The original collection of the Folgers centered on Shakespeare and English drama of his age. It consisted of rare books and manuscripts from the period as well as more recent writings, art, and ephemera related to Shakespeare and English drama. The latter category included prints, photographs, playbills, promptbooks, paintings, and reference books of many kinds.
From the beginning, the Folgers recognized that neither Shakespeare nor the English drama of his time could be studied in isolation. Therefore their holdings included numerous items bearing upon Renaissance English culture and civilization more generally and tracing the interpretation of Shakespearean drama to modern times.
The Folgers also turned to continental Europe for materials that influenced or reflected English thought and values, and made English culture in its various dimensions understandable in the larger context of Western European civilization.
Since the opening of the Folger Shakespeare Library in 1932, the collection has grown on the foundations laid by the Folgers themselves but has broadened in its comprehensiveness. The purchase of the Harmsworth collection in 1938 widened the focus to embrace all of English civilization from the beginning of printing to 1640.
Over the years, the field of acquisition was expanded to include all English books published between 1641 and 1700 as well as influential English books through the first quarter of the eighteenth century.
Dr. Louis B. Wright (Director, 1948–1968) also made substantial additions to the Folger's collection of Continental books and manuscripts dating from the Renaissance through the early modern period.
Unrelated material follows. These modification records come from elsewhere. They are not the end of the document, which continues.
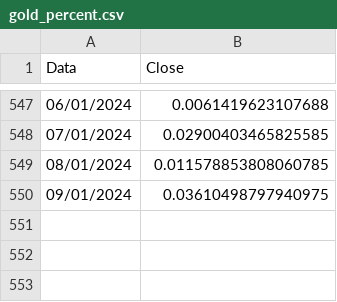
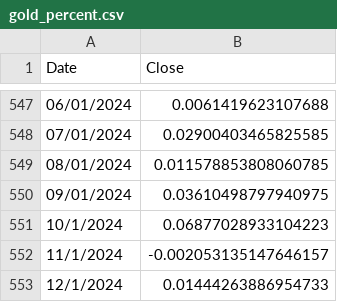
Before and after one commit to mattmg-sys/Indexes, a CSV file: gold_percent.csv, drawn as a sheet; only a part is shown, gaps mark what is left out; the diff names each change by its address in the sheet, - before the commit and + after, or states it on an @@ line.

```diff
--- a/gold_percent.csv
+++ b/gold_percent.csv
-A1: Data
+A1: Date
+row 551: 10/1/2024 | 0.06877028933104223
+row 552: 11/1/2024 | -0.002053135147646157
+row 553: 12/1/2024 | 0.01444263886954733
```
Also changed, not shown: us20_percent.csv, zprv_percent.csv, 2 other files.
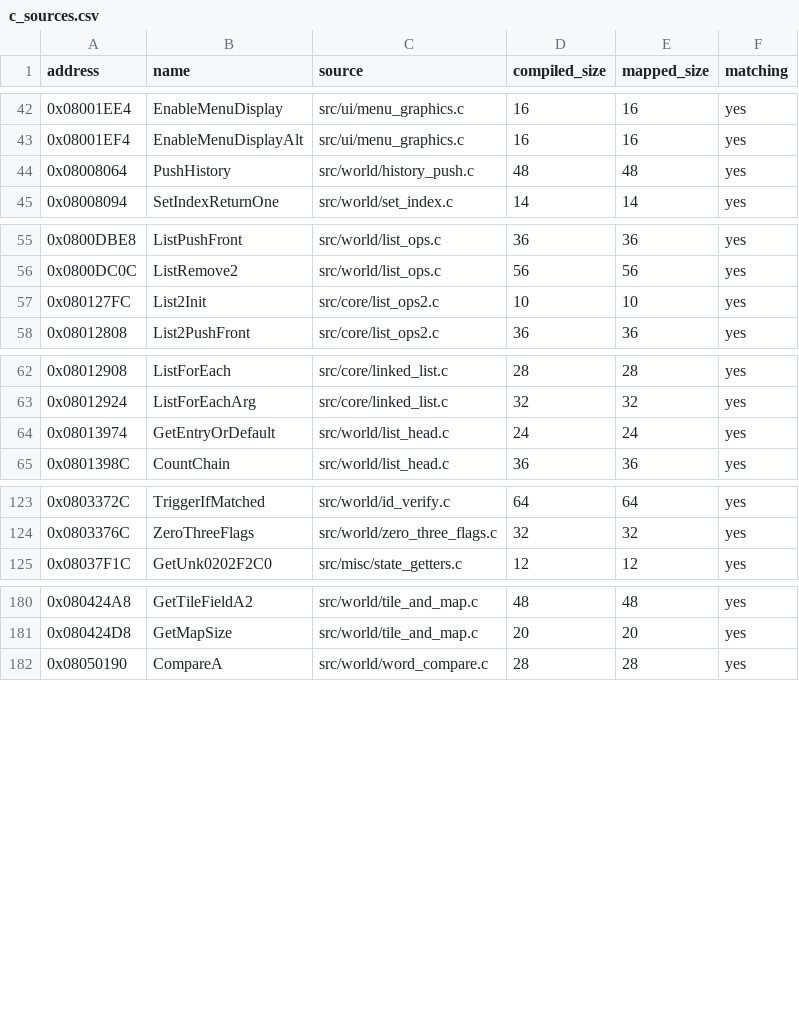
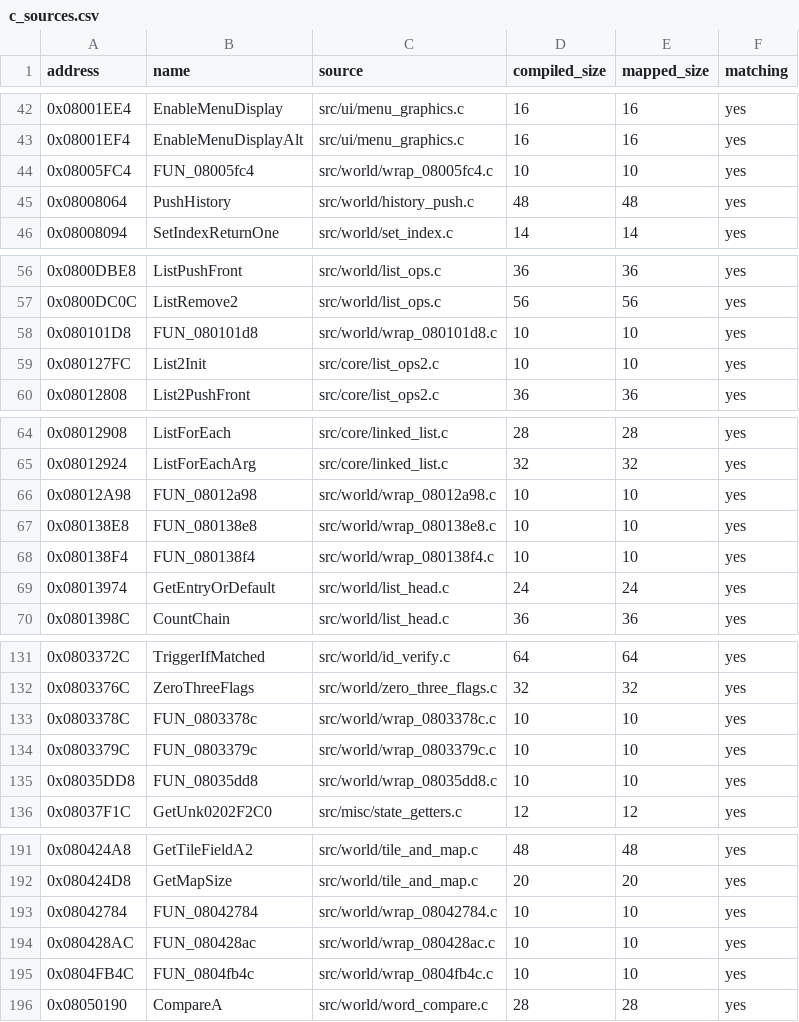
Before and after one commit to ahm3texe/gta-advance, a CSV file: data/c_sources.csv, drawn as a sheet; only a part is shown, gaps mark what is left out; the diff covers the shown part only; the diff names each change by its address in the sheet, - before the commit and + after, or states it on an @@ line.

```diff
--- a/data/c_sources.csv
+++ b/data/c_sources.csv
+row 44: 0x08005FC4 | FUN_08005fc4 | src/world/wrap_08005fc4.c | 10 | 10 | yes
+row 58: 0x080101D8 | FUN_080101d8 | src/world/wrap_080101d8.c | 10 | 10 | yes
+row 66: 0x08012A98 | FUN_08012a98 | src/world/wrap_08012a98.c | 10 | 10 | yes
+row 67: 0x080138E8 | FUN_080138e8 | src/world/wrap_080138e8.c | 10 | 10 | yes
+row 68: 0x080138F4 | FUN_080138f4 | src/world/wrap_080138f4.c | 10 | 10 | yes
+row 133: 0x0803378C | FUN_0803378c | src/world/wrap_0803378c.c | 10 | 10 | yes
+row 134: 0x0803379C | FUN_0803379c | src/world/wrap_0803379c.c | 10 | 10 | yes
+row 135: 0x08035DD8 | FUN_08035dd8 | src/world/wrap_08035dd8.c | 10 | 10 | yes
+row 193: 0x08042784 | FUN_08042784 | src/world/wrap_08042784.c | 10 | 10 | yes
+row 194: 0x080428AC | FUN_080428ac | src/world/wrap_080428ac.c | 10 | 10 | yes
+row 195: 0x0804FB4C | FUN_0804fb4c | src/world/wrap_0804fb4c.c | 10 | 10 | yes
```
Also changed, not shown: 3 added rows elsewhere in this file, data/functions.csv, data/matching_regions.csv, 16 other files.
At the same time, the library began a concerted effort to strengthen the reference collection in realization that a dependence on the Library of Congress for such materials was inefficient and impractical. These additions allowed the Folger to become a major research library not only for the English Renaissance but also for the Renaissance generally and a prime source in this country for the study of the Italian Renaissance, the Reformation, early exploration, and for the great movements of drama, literature, history, and thought on the Continent in this period. As anticipated, these additions also enhanced the utility of the Library's English collection.